◆ Task instructions ◆
Pull out every line below containing the word "Entity".

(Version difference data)
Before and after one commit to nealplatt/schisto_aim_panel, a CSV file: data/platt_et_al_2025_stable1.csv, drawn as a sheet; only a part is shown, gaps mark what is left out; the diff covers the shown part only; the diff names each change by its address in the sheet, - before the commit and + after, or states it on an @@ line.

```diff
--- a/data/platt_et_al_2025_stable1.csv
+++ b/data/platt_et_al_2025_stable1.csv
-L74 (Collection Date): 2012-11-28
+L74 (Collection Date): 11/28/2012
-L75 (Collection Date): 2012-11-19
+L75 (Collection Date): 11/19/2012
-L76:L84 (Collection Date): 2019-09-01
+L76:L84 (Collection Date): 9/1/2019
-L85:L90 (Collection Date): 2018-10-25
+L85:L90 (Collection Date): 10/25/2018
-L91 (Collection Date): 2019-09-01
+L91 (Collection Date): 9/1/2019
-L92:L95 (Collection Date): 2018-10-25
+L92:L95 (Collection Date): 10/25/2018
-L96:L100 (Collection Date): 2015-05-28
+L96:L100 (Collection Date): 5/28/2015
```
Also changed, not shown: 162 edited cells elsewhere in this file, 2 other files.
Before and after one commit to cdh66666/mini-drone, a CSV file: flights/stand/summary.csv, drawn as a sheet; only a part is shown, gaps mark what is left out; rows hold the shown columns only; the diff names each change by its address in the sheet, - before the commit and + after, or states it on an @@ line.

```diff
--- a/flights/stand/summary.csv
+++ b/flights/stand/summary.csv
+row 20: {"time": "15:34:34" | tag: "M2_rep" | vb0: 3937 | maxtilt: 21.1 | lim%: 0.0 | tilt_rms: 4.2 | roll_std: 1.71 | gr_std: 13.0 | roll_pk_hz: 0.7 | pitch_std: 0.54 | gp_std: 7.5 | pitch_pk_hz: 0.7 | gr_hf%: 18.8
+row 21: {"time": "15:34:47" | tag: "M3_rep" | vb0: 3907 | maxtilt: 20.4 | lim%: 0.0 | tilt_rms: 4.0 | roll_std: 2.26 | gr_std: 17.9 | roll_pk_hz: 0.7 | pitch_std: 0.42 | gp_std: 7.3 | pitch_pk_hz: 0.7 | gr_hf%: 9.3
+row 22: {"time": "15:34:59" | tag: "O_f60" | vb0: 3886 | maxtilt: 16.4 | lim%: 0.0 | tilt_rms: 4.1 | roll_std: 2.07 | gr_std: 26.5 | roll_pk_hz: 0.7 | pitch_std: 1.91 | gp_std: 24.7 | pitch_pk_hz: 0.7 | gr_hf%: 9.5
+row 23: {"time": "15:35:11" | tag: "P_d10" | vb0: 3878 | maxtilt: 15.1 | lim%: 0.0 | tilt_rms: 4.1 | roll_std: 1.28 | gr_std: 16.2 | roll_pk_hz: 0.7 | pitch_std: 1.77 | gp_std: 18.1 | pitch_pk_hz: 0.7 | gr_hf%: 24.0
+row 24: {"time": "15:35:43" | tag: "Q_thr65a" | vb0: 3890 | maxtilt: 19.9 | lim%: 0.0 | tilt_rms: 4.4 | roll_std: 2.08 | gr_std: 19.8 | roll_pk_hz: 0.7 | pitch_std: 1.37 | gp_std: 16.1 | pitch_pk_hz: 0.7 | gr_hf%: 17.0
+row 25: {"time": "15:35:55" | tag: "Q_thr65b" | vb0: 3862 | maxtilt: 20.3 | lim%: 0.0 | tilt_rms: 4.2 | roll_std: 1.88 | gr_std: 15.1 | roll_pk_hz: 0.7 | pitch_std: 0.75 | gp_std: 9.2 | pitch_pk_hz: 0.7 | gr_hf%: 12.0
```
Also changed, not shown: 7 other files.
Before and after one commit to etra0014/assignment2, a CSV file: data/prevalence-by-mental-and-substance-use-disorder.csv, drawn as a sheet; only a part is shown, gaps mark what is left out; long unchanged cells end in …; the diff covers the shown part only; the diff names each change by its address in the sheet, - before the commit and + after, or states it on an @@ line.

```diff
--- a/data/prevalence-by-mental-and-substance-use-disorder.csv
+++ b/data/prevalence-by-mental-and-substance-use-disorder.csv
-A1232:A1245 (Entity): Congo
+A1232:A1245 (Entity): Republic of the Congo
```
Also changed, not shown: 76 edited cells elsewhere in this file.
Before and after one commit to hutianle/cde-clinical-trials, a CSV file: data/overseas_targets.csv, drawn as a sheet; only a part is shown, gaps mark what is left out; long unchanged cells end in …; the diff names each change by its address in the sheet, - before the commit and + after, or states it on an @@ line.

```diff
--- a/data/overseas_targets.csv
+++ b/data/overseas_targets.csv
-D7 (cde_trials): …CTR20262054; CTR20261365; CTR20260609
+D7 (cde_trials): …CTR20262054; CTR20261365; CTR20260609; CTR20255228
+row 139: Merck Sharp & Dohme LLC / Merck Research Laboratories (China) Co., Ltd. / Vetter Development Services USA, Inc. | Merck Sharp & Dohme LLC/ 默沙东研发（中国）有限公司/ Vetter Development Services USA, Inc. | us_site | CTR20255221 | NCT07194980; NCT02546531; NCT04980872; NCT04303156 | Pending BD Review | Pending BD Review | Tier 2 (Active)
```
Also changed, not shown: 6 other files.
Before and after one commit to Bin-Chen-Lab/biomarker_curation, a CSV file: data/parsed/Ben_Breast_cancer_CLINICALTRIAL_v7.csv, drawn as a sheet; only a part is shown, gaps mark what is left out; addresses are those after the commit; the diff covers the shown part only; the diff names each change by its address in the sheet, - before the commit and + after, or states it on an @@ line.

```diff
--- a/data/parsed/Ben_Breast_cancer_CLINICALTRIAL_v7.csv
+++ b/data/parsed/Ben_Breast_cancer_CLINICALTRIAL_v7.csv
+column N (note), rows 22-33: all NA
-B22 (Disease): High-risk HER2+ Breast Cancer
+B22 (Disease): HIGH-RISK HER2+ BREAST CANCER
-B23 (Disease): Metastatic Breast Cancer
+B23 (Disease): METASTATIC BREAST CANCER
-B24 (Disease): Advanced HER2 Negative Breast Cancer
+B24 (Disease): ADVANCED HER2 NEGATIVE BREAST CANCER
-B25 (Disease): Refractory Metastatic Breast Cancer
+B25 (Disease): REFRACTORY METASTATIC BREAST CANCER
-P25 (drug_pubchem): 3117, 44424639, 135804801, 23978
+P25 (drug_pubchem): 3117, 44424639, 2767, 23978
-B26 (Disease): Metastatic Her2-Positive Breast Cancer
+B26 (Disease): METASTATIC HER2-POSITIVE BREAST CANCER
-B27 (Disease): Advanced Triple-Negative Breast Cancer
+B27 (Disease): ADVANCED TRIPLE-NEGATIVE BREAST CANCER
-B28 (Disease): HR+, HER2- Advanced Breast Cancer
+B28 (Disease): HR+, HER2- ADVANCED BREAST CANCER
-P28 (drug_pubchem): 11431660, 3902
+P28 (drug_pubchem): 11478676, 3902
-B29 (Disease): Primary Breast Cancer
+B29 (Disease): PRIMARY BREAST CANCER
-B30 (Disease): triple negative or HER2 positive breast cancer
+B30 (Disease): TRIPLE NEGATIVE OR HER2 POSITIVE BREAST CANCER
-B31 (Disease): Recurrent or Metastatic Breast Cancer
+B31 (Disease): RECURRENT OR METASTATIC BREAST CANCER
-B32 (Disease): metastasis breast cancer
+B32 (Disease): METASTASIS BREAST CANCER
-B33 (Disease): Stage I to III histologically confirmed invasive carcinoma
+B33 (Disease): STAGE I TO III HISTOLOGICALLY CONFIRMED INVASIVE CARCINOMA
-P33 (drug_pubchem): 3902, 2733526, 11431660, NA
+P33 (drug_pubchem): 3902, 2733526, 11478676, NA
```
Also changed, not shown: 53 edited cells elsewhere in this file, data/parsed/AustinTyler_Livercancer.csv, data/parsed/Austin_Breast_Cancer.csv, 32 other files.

◆ Exercise output ◆
-A1232:A1245 (Entity): Congo
+A1232:A1245 (Entity): Republic of the Congo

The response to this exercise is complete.